Finally, challenge your them with more stimulating tasks and projects. Rewarding jobs take more than simple muscle memory; keep your team on their toes, and give them room to surprise themselves with what they can do.
4. Your Team is Underpaid
Your employees must be able to feel like they’re working under liveable conditions if you’re going to have any hope of keeping them. A competitive salary and a good benefits package reassures your workers that they’re being treated well. Without these, you run the risk of your tradies moving onto greener pastures —i.e. your competitors.
Improving your basic employment package and raising your team’s salaries at fair intervals can make a significant change in the way your workers see their jobs. Studies show that the average employee earns roughly 5% more when changing careers; matching this price when the time comes to dish out raises could be the key to retaining your workforce.
A comprehensive benefits package can also sweeten the option to stick around. Throw in some costless benefits like flexible hours or extra time off, and they’ll be sure to think twice before leaving.
Keeping your packages and wages up to date may seem like a lot of effort, but if you play your cards right, it’ll cost you far less than losing employees on a regular basis.
5. Your Team is Unequipped
When we say your team is unequipped, we aren’t telling you to drop by the hardware store for better tools. We mean your workflow might be stifling their productivity.
Put yourself in your employees’ shoes and ask yourself how easily you can get things done given the policies that have been set. Does your set of rules and protocols encourage more careful work, or does it pose a headache to anyone who wants to get things done around the shop?
Employees can, and have, quit out of professional frustration. If you’ve done the right thing and hired a passionate and highly motivated team, don’t make their jobs harder than they have to be by setting unnecessary policies. Instead, create house rules with the intention of turning your workplace into a productive and efficient environment.
Equip your employees with the right policies, and you’ll find them working harder, faster, and with a greater chance to stick around for the long haul.
A dip in employee retention means more than just losing tradies and needing to rehire.
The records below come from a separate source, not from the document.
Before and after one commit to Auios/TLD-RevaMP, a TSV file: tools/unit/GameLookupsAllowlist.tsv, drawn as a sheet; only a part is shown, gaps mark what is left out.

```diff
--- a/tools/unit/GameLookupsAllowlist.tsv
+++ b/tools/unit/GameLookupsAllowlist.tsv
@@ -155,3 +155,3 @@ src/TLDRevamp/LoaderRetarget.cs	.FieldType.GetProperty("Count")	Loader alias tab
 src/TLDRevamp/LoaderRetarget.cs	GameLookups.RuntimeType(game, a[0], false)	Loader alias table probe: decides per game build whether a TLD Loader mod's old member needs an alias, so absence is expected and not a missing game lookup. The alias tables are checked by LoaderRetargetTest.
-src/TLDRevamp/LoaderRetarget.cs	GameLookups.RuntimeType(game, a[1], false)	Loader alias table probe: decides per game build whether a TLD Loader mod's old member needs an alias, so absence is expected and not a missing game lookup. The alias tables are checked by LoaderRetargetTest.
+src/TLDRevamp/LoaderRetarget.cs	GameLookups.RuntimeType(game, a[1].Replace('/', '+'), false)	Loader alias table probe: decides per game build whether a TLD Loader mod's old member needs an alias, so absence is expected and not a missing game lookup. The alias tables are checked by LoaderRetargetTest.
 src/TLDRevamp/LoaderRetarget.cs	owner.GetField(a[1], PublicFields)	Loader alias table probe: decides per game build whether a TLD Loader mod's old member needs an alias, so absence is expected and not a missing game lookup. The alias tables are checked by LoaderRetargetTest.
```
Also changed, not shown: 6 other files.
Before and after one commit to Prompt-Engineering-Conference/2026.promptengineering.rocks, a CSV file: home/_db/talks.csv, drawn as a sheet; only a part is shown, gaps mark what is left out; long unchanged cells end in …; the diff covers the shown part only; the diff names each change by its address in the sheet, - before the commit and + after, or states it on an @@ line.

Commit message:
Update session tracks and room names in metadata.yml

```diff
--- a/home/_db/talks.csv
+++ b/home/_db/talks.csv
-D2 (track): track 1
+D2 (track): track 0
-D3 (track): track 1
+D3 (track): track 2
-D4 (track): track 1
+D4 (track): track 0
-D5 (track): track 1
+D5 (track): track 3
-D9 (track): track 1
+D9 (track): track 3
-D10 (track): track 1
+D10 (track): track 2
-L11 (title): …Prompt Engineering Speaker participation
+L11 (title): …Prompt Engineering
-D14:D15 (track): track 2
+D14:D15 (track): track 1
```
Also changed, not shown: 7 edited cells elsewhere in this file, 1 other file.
Your shop’s momentum stalls, development is held back, and your business might never fire on all cylinders.
Securing great employee retention has to begin with awareness: watch your team closely for any signals of discontent, and once you’ve spotted them, trace the problem back to its source.
Managing your team to avoid employee churn can be tough, but definitely worth the effort.